* [What the exercise asks]: Repeat the records verbatim and leave the pictures out of your copy.
•••••
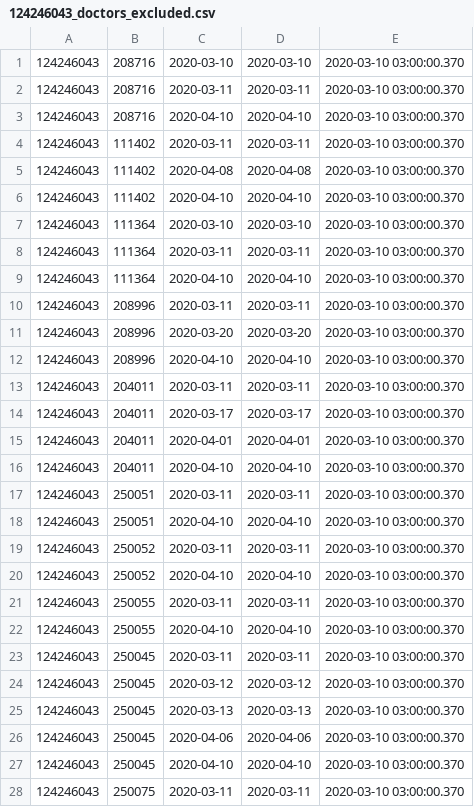
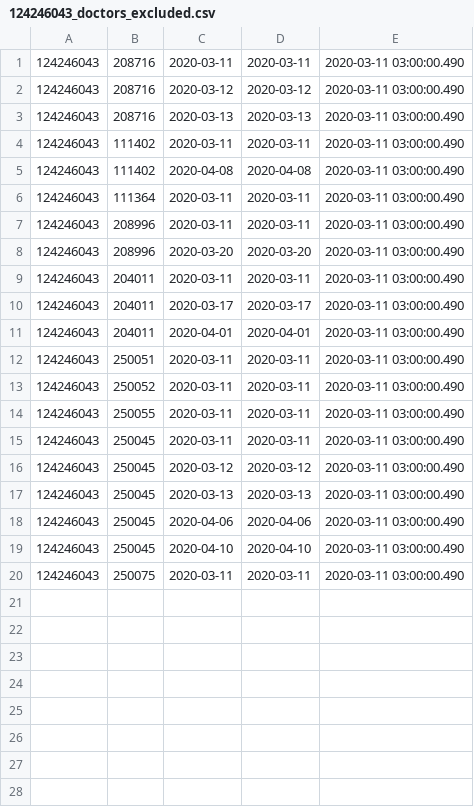
Before and after one commit to vilnius/naujosios-vilnios-poliklinika, a CSV file: 124246043_doctors_excluded.csv, drawn as a sheet; only a part is shown; the diff covers the shown part only.

```diff
--- a/124246043_doctors_excluded.csv
+++ b/124246043_doctors_excluded.csv
@@ -1,28 +1,20 @@
-124246043;208716;2020-03-10;2020-03-10;2020-03-10 03:00:00.370
-124246043;208716;2020-03-11;2020-03-11;2020-03-10 03:00:00.370
-124246043;208716;2020-04-10;2020-04-10;2020-03-10 03:00:00.370
-124246043;111402;2020-03-11;2020-03-11;2020-03-10 03:00:00.370
-124246043;111402;2020-04-08;2020-04-08;2020-03-10 03:00:00.370
-124246043;111402;2020-04-10;2020-04-10;2020-03-10 03:00:00.370
-124246043;111364;2020-03-10;2020-03-10;2020-03-10 03:00:00.370
-124246043;111364;2020-03-11;2020-03-11;2020-03-10 03:00:00.370
-124246043;111364;2020-04-10;2020-04-10;2020-03-10 03:00:00.370
-124246043;208996;2020-03-11;2020-03-11;2020-03-10 03:00:00.370
-124246043;208996;2020-03-20;2020-03-20;2020-03-10 03:00:00.370
-124246043;208996;2020-04-10;2020-04-10;2020-03-10 03:00:00.370
-124246043;204011;2020-03-11;2020-03-11;2020-03-10 03:00:00.370
-124246043;204011;2020-03-17;2020-03-17;2020-03-10 03:00:00.370
-124246043;204011;2020-04-01;2020-04-01;2020-03-10 03:00:00.370
-124246043;204011;2020-04-10;2020-04-10;2020-03-10 03:00:00.370
-124246043;250051;2020-03-11;2020-03-11;2020-03-10 03:00:00.370
-124246043;250051;2020-04-10;2020-04-10;2020-03-10 03:00:00.370
-124246043;250052;2020-03-11;2020-03-11;2020-03-10 03:00:00.370
-124246043;250052;2020-04-10;2020-04-10;2020-03-10 03:00:00.370
-124246043;250055;2020-03-11;2020-03-11;2020-03-10 03:00:00.370
-124246043;250055;2020-04-10;2020-04-10;2020-03-10 03:00:00.370
-124246043;250045;2020-03-11;2020-03-11;2020-03-10 03:00:00.370
-124246043;250045;2020-03-12;2020-03-12;2020-03-10 03:00:00.370
-124246043;250045;2020-03-13;2020-03-13;2020-03-10 03:00:00.370
-124246043;250045;2020-04-06;2020-04-06;2020-03-10 03:00:00.370
-124246043;250045;2020-04-10;2020-04-10;2020-03-10 03:00:00.370
-124246043;250075;2020-03-11;2020-03-11;2020-03-10 03:00:00.370
+124246043;208716;2020-03-11;2020-03-11;2020-03-11 03:00:00.490
+124246043;208716;2020-03-12;2020-03-12;2020-03-11 03:00:00.490
+124246043;208716;2020-03-13;2020-03-13;2020-03-11 03:00:00.490
+124246043;111402;2020-03-11;2020-03-11;2020-03-11 03:00:00.490
+124246043;111402;2020-04-08;2020-04-08;2020-03-11 03:00:00.490
+124246043;111364;2020-03-11;2020-03-11;2020-03-11 03:00:00.490
+124246043;208996;2020-03-11;2020-03-11;2020-03-11 03:00:00.490
+124246043;208996;2020-03-20;2020-03-20;2020-03-11 03:00:00.490
+124246043;204011;2020-03-11;2020-03-11;2020-03-11 03:00:00.490
+124246043;204011;2020-03-17;2020-03-17;2020-03-11 03:00:00.490
+124246043;204011;2020-04-01;2020-04-01;2020-03-11 03:00:00.490
+124246043;250051;2020-03-11;2020-03-11;2020-03-11 03:00:00.490
+124246043;250052;2020-03-11;2020-03-11;2020-03-11 03:00:00.490
+124246043;250055;2020-03-11;2020-03-11;2020-03-11 03:00:00.490
+124246043;250045;2020-03-11;2020-03-11;2020-03-11 03:00:00.490
+124246043;250045;2020-03-12;2020-03-12;2020-03-11 03:00:00.490
+124246043;250045;2020-03-13;2020-03-13;2020-03-11 03:00:00.490
+124246043;250045;2020-04-06;2020-04-06;2020-03-11 03:00:00.490
+124246043;250045;2020-04-10;2020-04-10;2020-03-11 03:00:00.490
+124246043;250075;2020-03-11;2020-03-11;2020-03-11 03:00:00.490
```
Also changed, not shown: 1 removed row elsewhere in this file, 124246043_family_doctors_list.csv, 1 other file.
•••••
* [Reply]:
Before and after one commit to vilnius/naujosios-vilnios-poliklinika, a CSV file: 124246043_doctors_excluded.csv, drawn as a sheet; only a part is shown; the diff covers the shown part only.

```diff
--- a/124246043_doctors_excluded.csv
+++ b/124246043_doctors_excluded.csv
@@ -1,28 +1,20 @@
-124246043;208716;2020-03-10;2020-03-10;2020-03-10 03:00:00.370
-124246043;208716;2020-03-11;2020-03-11;2020-03-10 03:00:00.370
-124246043;208716;2020-04-10;2020-04-10;2020-03-10 03:00:00.370
-124246043;111402;2020-03-11;2020-03-11;2020-03-10 03:00:00.370
-124246043;111402;2020-04-08;2020-04-08;2020-03-10 03:00:00.370
-124246043;111402;2020-04-10;2020-04-10;2020-03-10 03:00:00.370
-124246043;111364;2020-03-10;2020-03-10;2020-03-10 03:00:00.370
-124246043;111364;2020-03-11;2020-03-11;2020-03-10 03:00:00.370
-124246043;111364;2020-04-10;2020-04-10;2020-03-10 03:00:00.370
-124246043;208996;2020-03-11;2020-03-11;2020-03-10 03:00:00.370
-124246043;208996;2020-03-20;2020-03-20;2020-03-10 03:00:00.370
-124246043;208996;2020-04-10;2020-04-10;2020-03-10 03:00:00.370
-124246043;204011;2020-03-11;2020-03-11;2020-03-10 03:00:00.370
-124246043;204011;2020-03-17;2020-03-17;2020-03-10 03:00:00.370
-124246043;204011;2020-04-01;2020-04-01;2020-03-10 03:00:00.370
-124246043;204011;2020-04-10;2020-04-10;2020-03-10 03:00:00.370
-124246043;250051;2020-03-11;2020-03-11;2020-03-10 03:00:00.370
-124246043;250051;2020-04-10;2020-04-10;2020-03-10 03:00:00.370
-124246043;250052;2020-03-11;2020-03-11;2020-03-10 03:00:00.370
-124246043;250052;2020-04-10;2020-04-10;2020-03-10 03:00:00.370
-124246043;250055;2020-03-11;2020-03-11;2020-03-10 03:00:00.370
-124246043;250055;2020-04-10;2020-04-10;2020-03-10 03:00:00.370
-124246043;250045;2020-03-11;2020-03-11;2020-03-10 03:00:00.370
-124246043;250045;2020-03-12;2020-03-12;2020-03-10 03:00:00.370
-124246043;250045;2020-03-13;2020-03-13;2020-03-10 03:00:00.370
-124246043;250045;2020-04-06;2020-04-06;2020-03-10 03:00:00.370
-124246043;250045;2020-04-10;2020-04-10;2020-03-10 03:00:00.370
-124246043;250075;2020-03-11;2020-03-11;2020-03-10 03:00:00.370
+124246043;208716;2020-03-11;2020-03-11;2020-03-11 03:00:00.490
+124246043;208716;2020-03-12;2020-03-12;2020-03-11 03:00:00.490
+124246043;208716;2020-03-13;2020-03-13;2020-03-11 03:00:00.490
+124246043;111402;2020-03-11;2020-03-11;2020-03-11 03:00:00.490
+124246043;111402;2020-04-08;2020-04-08;2020-03-11 03:00:00.490
+124246043;111364;2020-03-11;2020-03-11;2020-03-11 03:00:00.490
+124246043;208996;2020-03-11;2020-03-11;2020-03-11 03:00:00.490
+124246043;208996;2020-03-20;2020-03-20;2020-03-11 03:00:00.490
+124246043;204011;2020-03-11;2020-03-11;2020-03-11 03:00:00.490
+124246043;204011;2020-03-17;2020-03-17;2020-03-11 03:00:00.490
+124246043;204011;2020-04-01;2020-04-01;2020-03-11 03:00:00.490
+124246043;250051;2020-03-11;2020-03-11;2020-03-11 03:00:00.490
+124246043;250052;2020-03-11;2020-03-11;2020-03-11 03:00:00.490
+124246043;250055;2020-03-11;2020-03-11;2020-03-11 03:00:00.490
+124246043;250045;2020-03-11;2020-03-11;2020-03-11 03:00:00.490
+124246043;250045;2020-03-12;2020-03-12;2020-03-11 03:00:00.490
+124246043;250045;2020-03-13;2020-03-13;2020-03-11 03:00:00.490
+124246043;250045;2020-04-06;2020-04-06;2020-03-11 03:00:00.490
+124246043;250045;2020-04-10;2020-04-10;2020-03-11 03:00:00.490
+124246043;250075;2020-03-11;2020-03-11;2020-03-11 03:00:00.490
```
Also changed, not shown: 1 removed row elsewhere in this file, 124246043_family_doctors_list.csv, 1 other file.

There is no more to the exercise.